Newlyweds Rachna Patel and Sanjay Alwani


The newlyweds Rachna and Sanjay Alwani after the wedding ceremony on Saturday, October 12.
Photos: Michal Ramos Photos

By Jawahar Malhotra

HOUSTON: The pretty girl who would greet you with a warm smile and hello finally tied the knot with her Prince Charming two weeks ago at an elaborate wedding and a unique reception that evoked the feel of the Caribbean where her new husband and his family are from.

Rachna Patel, the daughter of Aku and Meena Patel who are synonymous with gold jewelry in the Houston area due to their decades old store, 22 Karat Jewelers on Hillcroft, got married on Saturday, October 12 in the morning at the BAPS Shree Swaminarayan Mandir in Stafford. It was the bride’s wish to be married in front of the ornate white temple and a sea of chairs had been set out for 600 people. The richly draped mandap was covered with red roses but the scripted wedding ceremony was severely abbreviated by a mighty thundershower that sent the guests scampering for cover indoors.

The newlyweds with their parents after the wedding ceremony at the BAPS Shree Swaminarayan Mandir.

The newlyweds with their parents after the wedding ceremony at the BAPS Shree Swaminarayan Mandir.

Rachna was undeterred though, and with the white temple set against dark grey thunderclouds, the wedding was performed with the immediate family under large umbrellas.

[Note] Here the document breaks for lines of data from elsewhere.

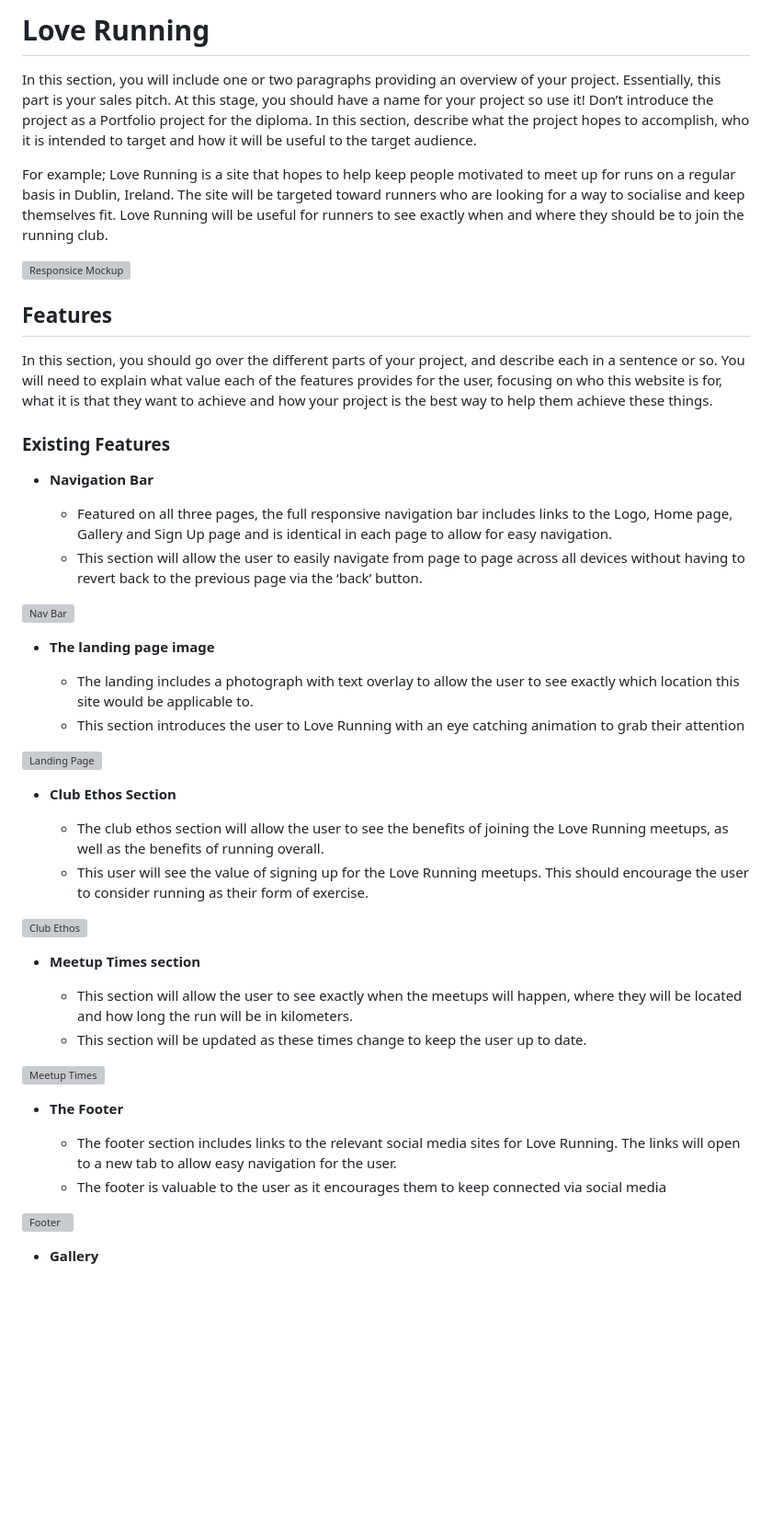
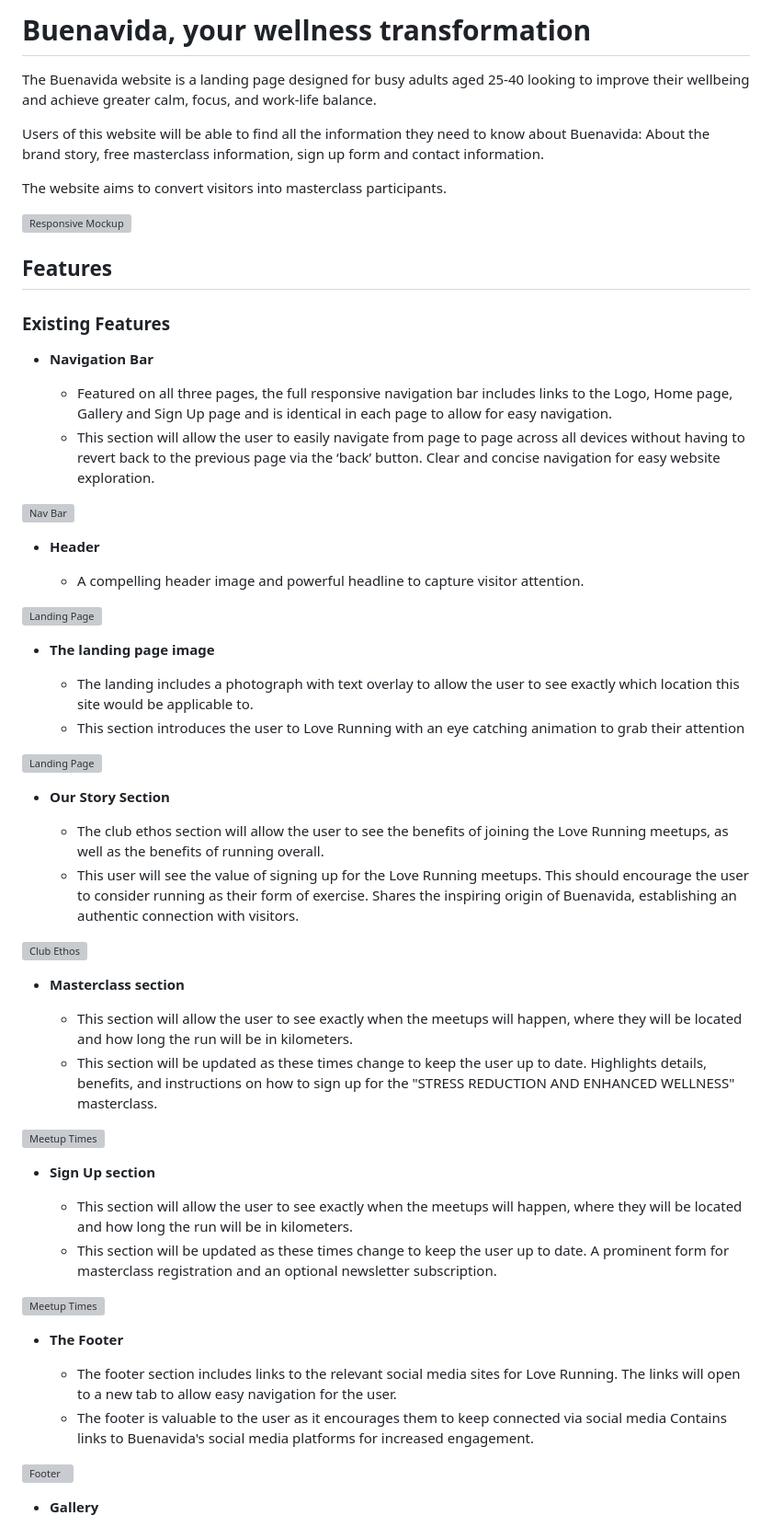
Before and after one commit to solegarciacoach/project-1-buenavida, a Markdown page: README.md, the part around the change. Shown at 92% size. GitHub-like rendering; blank space fills up the shorter version; grey boxes are pictures that could not be loaded.

Commit message:
added the description of the website to the README.md file

```diff
--- a/README.md
+++ b/README.md
@@ -1,14 +1,14 @@
-# Love Running
+# Buenavida, your wellness transformation
 
-In this section, you will include one or two paragraphs providing an overview of your project. Essentially, this part is your sales pitch. At this stage, you should have a name for your project so use it! Don’t introduce the project as a Portfolio project for the diploma. In this section, describe what the project hopes to accomplish, who it is intended to target and how it will be useful to the target audience.
+The Buenavida website is a landing page designed for busy adults aged 25-40 looking to improve their wellbeing and achieve greater calm, focus, and work-life balance.
 
-For example; Love Running is a site that hopes to help keep people motivated to meet up for runs on a regular basis in Dublin, Ireland. The site will be targeted toward runners who are looking for a way to socialise and keep themselves fit. Love Running will be useful for runners to see exactly when and where they should be to join the running club.
+Users of this website will be able to find all the information they need to know about Buenavida: About the brand story, free masterclass information, sign up form and contact information.
 
-![Responsice Mockup](https://github.com/lucyrush/readme-template/blob/master/media/love_running_mockup.png)
+The website aims to convert visitors into masterclass participants.
+
+![Responsive Mockup](https://github.com/lucyrush/readme-template/blob/master/media/love_running_mockup.png)
 
 ## Features
-
-In this section, you should go over the different parts of your project, and describe each in a sentence or so. You will need to explain what value each of the features provides for the user, focusing on who this website is for, what it is that they want to achieve and how your project is the best way to help them achieve these things.
 
 ### Existing Features
 
@@ -16,8 +16,15 @@ In this section, you should go over the different parts of your project, and des
 
   - Featured on all three pages, the full responsive navigation bar includes links to the Logo, Home page, Gallery and Sign Up page and is identical in each page to allow for easy navigation.
   - This section will allow the user to easily navigate from page to page across all devices without having to revert back to the previous page via the ‘back’ button.
+  Clear and concise navigation for easy website exploration.
 
 ![Nav Bar](https://github.com/lucyrush/readme-template/blob/master/media/love_running_nav.png)
+
+- __Header__
+
+  - A compelling header image and powerful headline to capture visitor attention.
+
+![Landing Page](https://github.com/lucyrush/readme-template/blob/master/media/love_running_landing.png)
 
 - __The landing page image__
 
@@ -26,17 +33,27 @@ In this section, you should go over the different parts of your project, and des
 
 ![Landing Page](https://github.com/lucyrush/readme-template/blob/master/media/love_running_landing.png)
 
-- __Club Ethos Section__
+- __Our Story Section__
 
   - The club ethos section will allow the user to see the benefits of joining the Love Running meetups, as well as the benefits of running overall.
   - This user will see the value of signing up for the Love Running meetups. This should encourage the user to consider running as their form of exercise.
+  Shares the inspiring origin of Buenavida, establishing an authentic connection with visitors.
 
 ![Club Ethos](https://github.com/lucyrush/readme-template/blob/master/media/love_running_ethos.png)
 
-- __Meetup Times section__
+- __Masterclass section__
 
   - This section will allow the user to see exactly when the meetups will happen, where they will be located and how long the run will be in kilometers.
   - This section will be updated as these times change to keep the user up to date.
+  Highlights details, benefits, and instructions on how to sign up for the "STRESS REDUCTION AND ENHANCED WELLNESS" masterclass.
+
+![Meetup Times](https://github.com/lucyrush/readme-template/blob/master/media/love_running_times.png)
+
+- __Sign Up section__
+
+  - This section will allow the user to see exactly when the meetups will happen, where they will be located and how long the run will be in kilometers.
+  - This section will be updated as these times change to keep the user up to date.
+ A prominent form for masterclass registration and an optional newsletter subscription.
 
 ![Meetup Times](https://github.com/lucyrush/readme-template/blob/master/media/love_running_times.png)
 
@@ -44,6 +61,7 @@ In this section, you should go over the different parts of your project, and des
 
   - The footer section includes links to the relevant social media sites for Love Running. The links will open to a new tab to allow easy navigation for the user.
   - The footer is valuable to the user as it encourages them to keep connected via social media
+  Contains links to Buenavida's social media platforms for increased engagement.
 
 ![Footer](https://github.com/lucyrush/readme-template/blob/master/media/love_running_footer.png)
 
```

She was betrothed to Sanjay Alwani, a young man whose family is also in the jewelry business on the island of St. Maarten and has lived there since his grandfather settled there in 1975.  His family traces its roots back to India, which his great grandfather left in 1865 to migrate to Lebanon. The young couple met while studying in college in the northeast through some mutual friends. After the wedding, they will make their home in St. Maarten.

The reception was an affair to remember as it brought together the Indian, Texan and Caribbean cultures for a truly unique experience for the 1,200 invited guests at the Hilton Americas Hotel on the same evening of the 12th. In the reception area, a four-man steel drum band was played out Caribbean tunes, while bamboo and palm frond thatched stalls served out drinks and later ice cream and deserts. Waiters served fresh young coconut juice, and among the Indian appetizers, sweet, light creamy desert was served in a martini glass.

The real treat was inside the vast Ballroom on the second floor which had been converted with skillful colored lighting and tall shimmering white drapes into a Caribbean seaside resort. As you entered, the chirping of birds mingled with soft music and the lapping of waves breaking on rocks in a video projected on three huge video screens, recreating a Caribbean Isle shore. On either side, a large porthole gave the illusion of peering out at the rolling sea going below.

With minimum words and no formal emcee for the evening, save a Black Caribbean guy in dreadlocks and a yellow colored knitted cap who described in a West Indian accent  the dancers who performed the Caribbean shimmy and rolls from Carnival, complete with two on stilts and in the headgear of a horse. They were followed by a Las Vegas style routine with girls wearing colored feather head dresses and a Hula Hoop Champion who showed her skilss by strutting her body to make a huge stack of LED illuminated hoops twirl around her.

A  well-edited video showed how the young couple – they are both 31 – met and the courtship that followed; later it focused on the days-long festivities that preceded the wedding in St. Maarten and in Houston. Both of them showed up onstage clutching dandias, surrounded by their families. Aku Patel made a brief  brides father’s speech and Sanjay’s dad added a short few sentences to it.

An opening sweet plate of frozen custard in clean, hardened shells of tough skinned fruits like oranges and mangoes was intriguing. The buffet lines for dinner – catered by Bombay Brasserie – were opened up to the huge hall, while a pop jazz band played inside. At the end of the very long day, a DJ spun pumped up Indian contemporary dance music which was irresistible to the many who stayed till the wee hours of the morning.